February 13, 2009
Sacramento State University
Union - Hinde Auditorium
Movie Short @ 6:45 p.m.
Event Feature: 7:00 p.m.
Followed with discussion [Q&A] led by Barbara Becnel
8:40 p.m. clear the auditorium
Tribute: Stanley Tookie Williams, 1953-2005
Produced by: Barbara Becnel, Shirley Neal 2008
Study shows that California's capital cases are plagued by problems and errors
Published 12:00 am PDT Sunday, July 6, 2008
Story appeared in FORUM section, Page E6
Proponents and opponents of the death penalty should all be able to agree with the chief finding of the Commission on the Fair Administration of Justice: As it is administered in California, the death penalty is dysfunctional.

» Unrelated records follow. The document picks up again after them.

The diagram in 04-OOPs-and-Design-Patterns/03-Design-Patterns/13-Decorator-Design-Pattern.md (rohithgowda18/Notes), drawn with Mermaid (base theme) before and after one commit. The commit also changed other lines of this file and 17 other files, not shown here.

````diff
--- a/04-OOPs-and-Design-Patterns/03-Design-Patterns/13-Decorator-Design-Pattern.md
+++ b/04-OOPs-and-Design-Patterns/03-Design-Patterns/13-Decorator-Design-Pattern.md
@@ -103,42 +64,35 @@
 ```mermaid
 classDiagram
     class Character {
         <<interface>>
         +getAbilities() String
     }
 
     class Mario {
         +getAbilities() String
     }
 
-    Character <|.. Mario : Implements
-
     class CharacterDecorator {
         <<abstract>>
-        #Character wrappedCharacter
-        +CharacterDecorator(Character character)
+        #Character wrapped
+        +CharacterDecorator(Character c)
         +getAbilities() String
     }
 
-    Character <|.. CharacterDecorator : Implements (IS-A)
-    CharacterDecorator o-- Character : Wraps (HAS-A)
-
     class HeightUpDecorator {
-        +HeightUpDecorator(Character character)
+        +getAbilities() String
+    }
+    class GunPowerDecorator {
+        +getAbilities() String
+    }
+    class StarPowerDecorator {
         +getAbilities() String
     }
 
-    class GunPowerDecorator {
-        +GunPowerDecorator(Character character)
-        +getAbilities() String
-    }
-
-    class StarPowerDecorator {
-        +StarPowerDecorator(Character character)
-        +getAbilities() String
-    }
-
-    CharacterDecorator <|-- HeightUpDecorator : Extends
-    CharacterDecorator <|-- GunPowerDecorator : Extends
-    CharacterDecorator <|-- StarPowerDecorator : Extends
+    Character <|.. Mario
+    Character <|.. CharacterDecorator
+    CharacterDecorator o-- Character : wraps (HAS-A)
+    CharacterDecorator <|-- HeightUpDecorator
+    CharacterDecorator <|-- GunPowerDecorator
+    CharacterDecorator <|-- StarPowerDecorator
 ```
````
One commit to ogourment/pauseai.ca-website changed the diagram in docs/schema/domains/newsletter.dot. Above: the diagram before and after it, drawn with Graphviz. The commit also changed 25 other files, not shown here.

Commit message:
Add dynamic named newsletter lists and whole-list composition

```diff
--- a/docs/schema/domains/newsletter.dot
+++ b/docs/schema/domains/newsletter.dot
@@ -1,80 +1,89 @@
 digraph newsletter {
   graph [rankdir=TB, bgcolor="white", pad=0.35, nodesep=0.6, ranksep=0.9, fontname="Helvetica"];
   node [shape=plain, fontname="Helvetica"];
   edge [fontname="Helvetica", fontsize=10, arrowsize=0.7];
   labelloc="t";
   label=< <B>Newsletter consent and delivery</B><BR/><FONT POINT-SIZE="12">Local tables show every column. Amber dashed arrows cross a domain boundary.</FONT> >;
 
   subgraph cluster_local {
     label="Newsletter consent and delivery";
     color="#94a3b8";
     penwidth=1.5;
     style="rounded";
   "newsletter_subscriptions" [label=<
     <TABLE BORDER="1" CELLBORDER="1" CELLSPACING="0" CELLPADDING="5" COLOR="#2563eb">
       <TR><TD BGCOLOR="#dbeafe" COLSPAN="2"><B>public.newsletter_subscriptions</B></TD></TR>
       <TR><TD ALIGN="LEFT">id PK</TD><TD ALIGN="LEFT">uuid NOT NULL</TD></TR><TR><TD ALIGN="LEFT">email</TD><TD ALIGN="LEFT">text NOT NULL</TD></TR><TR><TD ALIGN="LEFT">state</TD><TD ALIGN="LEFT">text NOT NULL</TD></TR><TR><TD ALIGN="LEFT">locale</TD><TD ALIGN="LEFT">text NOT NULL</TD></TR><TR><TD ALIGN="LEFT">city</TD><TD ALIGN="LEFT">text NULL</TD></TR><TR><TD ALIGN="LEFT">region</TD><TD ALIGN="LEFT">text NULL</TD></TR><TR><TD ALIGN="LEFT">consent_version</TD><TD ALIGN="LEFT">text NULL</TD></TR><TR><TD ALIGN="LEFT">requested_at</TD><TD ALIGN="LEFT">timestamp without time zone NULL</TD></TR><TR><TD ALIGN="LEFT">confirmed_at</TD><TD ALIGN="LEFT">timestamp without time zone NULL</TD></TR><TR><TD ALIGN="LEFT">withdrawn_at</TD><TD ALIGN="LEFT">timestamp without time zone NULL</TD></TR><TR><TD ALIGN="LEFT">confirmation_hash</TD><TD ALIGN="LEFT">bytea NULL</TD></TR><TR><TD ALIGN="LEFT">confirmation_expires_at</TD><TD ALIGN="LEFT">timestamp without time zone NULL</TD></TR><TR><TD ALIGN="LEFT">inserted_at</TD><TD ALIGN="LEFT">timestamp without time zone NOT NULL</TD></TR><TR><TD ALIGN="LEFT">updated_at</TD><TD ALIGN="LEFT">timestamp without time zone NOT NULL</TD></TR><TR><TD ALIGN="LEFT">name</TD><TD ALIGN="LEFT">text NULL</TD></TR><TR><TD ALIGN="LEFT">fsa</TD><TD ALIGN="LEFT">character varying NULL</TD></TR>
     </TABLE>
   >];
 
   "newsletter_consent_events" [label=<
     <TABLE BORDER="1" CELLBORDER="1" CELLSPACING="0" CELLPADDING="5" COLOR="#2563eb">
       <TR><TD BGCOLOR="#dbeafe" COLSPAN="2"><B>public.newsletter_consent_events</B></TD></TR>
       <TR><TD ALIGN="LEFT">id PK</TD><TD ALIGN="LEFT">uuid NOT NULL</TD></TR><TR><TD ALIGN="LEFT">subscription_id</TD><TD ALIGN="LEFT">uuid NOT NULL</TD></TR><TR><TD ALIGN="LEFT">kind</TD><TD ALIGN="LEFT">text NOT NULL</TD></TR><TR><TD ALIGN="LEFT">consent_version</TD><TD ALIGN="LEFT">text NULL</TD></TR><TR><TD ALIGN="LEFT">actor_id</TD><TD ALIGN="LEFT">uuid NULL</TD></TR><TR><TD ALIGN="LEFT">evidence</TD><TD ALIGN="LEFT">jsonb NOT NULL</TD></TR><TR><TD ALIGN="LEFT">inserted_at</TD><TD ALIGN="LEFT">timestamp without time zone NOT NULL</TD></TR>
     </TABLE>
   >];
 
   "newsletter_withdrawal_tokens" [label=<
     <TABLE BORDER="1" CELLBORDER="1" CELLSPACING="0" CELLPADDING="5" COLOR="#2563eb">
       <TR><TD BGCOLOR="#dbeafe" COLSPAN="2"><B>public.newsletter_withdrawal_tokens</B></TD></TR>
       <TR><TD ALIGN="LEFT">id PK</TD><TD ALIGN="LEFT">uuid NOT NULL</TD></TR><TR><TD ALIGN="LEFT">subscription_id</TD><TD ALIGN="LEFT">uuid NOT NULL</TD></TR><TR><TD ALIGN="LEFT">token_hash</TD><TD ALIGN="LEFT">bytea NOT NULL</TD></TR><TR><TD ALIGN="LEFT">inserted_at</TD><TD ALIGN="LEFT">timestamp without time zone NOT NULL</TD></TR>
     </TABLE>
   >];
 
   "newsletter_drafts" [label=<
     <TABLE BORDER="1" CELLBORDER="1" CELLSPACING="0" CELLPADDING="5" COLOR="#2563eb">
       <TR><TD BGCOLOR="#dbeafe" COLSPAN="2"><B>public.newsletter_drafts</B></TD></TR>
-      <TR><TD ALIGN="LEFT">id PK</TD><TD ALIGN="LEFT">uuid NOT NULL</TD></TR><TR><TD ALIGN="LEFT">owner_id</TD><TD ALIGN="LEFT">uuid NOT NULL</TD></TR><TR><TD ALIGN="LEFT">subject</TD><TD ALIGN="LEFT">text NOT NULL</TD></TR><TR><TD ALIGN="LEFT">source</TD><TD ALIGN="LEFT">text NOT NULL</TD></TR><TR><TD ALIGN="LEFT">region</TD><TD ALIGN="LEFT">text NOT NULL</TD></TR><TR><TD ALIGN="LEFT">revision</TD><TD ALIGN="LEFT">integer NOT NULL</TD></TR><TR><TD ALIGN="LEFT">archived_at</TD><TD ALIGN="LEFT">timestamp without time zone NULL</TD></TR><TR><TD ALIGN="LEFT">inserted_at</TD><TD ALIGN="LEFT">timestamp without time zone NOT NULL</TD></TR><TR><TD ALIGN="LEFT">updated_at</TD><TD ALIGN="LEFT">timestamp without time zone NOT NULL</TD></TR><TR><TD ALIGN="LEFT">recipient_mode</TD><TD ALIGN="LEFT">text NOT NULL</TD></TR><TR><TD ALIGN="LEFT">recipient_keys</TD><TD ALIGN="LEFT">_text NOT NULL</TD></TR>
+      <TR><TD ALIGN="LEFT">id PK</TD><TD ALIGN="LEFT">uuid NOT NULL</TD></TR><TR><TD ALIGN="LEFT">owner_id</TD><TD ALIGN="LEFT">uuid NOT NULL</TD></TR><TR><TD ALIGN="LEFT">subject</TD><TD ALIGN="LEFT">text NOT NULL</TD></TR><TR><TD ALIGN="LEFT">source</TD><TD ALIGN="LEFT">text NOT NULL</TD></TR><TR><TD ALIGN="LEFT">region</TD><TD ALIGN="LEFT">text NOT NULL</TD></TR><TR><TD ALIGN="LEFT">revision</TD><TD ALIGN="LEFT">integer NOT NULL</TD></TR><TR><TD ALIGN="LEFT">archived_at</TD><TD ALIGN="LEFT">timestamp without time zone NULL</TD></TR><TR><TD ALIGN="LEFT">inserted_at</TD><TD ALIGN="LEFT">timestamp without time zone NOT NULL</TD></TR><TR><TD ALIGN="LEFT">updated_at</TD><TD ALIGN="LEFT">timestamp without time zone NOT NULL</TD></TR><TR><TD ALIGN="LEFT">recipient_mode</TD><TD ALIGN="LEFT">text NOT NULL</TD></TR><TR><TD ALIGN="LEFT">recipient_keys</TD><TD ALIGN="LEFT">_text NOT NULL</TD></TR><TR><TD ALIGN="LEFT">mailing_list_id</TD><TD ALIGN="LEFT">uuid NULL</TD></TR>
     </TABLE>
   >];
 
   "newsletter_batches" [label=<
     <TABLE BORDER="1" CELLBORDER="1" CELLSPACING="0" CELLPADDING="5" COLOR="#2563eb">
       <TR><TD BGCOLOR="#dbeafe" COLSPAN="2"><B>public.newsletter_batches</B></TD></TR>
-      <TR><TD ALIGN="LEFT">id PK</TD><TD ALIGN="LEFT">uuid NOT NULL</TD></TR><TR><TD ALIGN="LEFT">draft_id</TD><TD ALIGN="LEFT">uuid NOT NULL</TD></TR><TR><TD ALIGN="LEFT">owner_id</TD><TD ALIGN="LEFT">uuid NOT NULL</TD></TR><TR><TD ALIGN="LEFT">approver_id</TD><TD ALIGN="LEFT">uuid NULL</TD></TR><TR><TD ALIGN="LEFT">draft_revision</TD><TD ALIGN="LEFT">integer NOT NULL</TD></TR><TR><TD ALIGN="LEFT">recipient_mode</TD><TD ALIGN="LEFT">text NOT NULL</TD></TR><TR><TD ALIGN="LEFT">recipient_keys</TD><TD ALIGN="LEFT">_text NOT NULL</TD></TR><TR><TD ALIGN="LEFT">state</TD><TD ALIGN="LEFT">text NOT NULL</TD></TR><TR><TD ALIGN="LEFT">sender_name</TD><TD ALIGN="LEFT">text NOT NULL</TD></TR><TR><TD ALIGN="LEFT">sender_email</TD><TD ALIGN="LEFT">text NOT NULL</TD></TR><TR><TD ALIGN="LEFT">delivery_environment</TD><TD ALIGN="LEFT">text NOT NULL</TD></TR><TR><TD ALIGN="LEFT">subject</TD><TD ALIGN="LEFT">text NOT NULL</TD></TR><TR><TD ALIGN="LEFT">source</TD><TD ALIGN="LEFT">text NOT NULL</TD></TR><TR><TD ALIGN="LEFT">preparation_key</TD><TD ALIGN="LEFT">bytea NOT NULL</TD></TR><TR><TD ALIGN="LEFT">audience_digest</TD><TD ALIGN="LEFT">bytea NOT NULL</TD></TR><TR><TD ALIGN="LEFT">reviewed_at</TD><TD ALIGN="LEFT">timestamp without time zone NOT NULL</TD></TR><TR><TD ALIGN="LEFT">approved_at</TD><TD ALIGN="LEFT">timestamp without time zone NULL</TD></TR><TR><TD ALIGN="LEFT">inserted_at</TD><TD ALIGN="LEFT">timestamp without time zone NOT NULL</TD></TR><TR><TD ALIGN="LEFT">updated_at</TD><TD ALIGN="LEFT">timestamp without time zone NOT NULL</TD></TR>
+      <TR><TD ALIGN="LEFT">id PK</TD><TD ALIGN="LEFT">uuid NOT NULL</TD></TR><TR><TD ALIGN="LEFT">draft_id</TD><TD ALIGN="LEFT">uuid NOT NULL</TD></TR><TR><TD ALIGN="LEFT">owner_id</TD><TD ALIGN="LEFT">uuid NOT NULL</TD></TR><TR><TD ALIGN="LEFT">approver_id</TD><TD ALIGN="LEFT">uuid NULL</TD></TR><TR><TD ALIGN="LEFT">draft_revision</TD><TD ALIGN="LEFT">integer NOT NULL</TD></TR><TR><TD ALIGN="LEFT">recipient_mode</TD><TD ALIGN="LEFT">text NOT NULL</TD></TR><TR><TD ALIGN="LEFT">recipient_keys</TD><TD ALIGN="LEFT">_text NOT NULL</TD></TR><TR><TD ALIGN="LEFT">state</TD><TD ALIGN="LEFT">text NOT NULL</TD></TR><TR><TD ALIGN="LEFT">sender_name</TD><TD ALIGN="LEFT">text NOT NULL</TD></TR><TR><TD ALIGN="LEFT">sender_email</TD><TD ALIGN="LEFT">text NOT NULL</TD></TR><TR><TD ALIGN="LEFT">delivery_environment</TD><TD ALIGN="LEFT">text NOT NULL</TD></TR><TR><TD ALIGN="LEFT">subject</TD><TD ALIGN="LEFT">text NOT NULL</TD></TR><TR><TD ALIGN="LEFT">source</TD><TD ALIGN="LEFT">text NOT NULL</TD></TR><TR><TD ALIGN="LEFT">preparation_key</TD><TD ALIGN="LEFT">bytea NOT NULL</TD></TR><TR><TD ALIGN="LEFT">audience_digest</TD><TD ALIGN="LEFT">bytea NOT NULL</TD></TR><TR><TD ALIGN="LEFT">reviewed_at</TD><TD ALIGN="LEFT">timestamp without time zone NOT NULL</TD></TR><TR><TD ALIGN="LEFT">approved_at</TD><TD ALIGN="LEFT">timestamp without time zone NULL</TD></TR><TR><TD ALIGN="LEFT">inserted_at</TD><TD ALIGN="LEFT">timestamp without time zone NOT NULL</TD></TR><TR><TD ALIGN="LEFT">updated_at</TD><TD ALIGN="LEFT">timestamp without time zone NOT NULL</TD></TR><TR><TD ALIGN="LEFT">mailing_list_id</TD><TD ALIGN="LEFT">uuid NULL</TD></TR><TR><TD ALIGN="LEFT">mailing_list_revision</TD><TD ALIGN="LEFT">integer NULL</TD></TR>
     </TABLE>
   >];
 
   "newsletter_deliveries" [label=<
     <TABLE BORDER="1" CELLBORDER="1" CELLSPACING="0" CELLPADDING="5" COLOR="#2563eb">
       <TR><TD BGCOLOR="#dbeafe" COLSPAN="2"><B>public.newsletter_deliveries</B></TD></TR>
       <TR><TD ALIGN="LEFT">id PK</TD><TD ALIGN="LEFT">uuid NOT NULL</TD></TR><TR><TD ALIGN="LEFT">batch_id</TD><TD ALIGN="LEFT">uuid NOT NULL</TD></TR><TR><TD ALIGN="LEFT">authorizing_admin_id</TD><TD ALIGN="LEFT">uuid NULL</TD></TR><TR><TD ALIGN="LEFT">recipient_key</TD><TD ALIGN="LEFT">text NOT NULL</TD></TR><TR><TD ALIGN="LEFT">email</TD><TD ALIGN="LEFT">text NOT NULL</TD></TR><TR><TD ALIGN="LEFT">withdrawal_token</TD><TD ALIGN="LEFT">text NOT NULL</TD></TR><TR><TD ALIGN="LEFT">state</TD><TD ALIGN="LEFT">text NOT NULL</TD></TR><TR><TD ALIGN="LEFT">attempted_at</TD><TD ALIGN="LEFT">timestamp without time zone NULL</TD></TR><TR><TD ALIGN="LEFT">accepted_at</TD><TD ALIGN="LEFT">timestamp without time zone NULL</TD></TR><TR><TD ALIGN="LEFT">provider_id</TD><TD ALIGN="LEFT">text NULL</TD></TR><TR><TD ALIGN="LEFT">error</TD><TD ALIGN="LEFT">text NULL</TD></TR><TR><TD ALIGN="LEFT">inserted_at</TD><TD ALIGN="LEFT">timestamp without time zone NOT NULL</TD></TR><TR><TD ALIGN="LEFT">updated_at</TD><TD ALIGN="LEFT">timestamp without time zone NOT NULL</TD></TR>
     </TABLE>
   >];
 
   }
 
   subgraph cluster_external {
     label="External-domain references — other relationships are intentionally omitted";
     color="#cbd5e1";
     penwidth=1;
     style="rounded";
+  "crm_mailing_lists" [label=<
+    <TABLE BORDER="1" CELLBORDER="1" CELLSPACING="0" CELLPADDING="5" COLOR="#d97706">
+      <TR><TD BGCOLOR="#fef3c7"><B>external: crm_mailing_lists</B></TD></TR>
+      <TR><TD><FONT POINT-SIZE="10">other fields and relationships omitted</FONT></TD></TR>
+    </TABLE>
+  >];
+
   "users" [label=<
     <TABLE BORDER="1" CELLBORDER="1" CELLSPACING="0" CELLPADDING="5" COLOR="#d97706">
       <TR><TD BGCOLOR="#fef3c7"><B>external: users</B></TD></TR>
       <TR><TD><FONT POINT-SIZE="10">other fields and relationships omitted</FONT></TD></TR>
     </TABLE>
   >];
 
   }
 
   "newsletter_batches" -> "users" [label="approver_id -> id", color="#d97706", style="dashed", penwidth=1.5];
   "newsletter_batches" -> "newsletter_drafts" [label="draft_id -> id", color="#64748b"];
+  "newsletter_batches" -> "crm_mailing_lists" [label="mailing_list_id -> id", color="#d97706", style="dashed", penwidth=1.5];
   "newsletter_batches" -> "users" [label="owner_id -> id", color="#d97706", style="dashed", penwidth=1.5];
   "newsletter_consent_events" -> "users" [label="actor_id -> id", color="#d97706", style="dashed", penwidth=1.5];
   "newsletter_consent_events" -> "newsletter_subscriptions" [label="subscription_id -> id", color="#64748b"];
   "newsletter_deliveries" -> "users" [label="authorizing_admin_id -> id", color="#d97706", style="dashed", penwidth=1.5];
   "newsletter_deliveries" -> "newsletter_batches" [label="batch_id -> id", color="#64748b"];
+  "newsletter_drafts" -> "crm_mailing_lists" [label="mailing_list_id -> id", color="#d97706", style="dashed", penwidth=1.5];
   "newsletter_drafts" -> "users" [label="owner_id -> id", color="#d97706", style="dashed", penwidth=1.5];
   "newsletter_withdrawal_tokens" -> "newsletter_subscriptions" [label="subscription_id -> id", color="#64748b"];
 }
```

It is an expensive and frustrating judicial exercise that satisfies no one, not defendants, victims' families, taxpayers nor the justice system itself.
Only 13 people in California have been executed since the death penalty was reinstated in 1977. With 673 condemned prisoners awaiting execution, California has the largest death row of any state in the country, but convicts are much more likely to die while awaiting appeals than to be executed.
For the very few who are put to death, it takes on average 17.2 years to carry out an execution after a death penalty has been pronounced, the longest wait of any death penalty state in the nation. Those condemned wrongfully can wait more than a decade to have their cases reviewed. Since 1978, the federal courts have ordered new trials in 38 of 54 death penalty appeals in California, an unacceptable 70 percent error rate.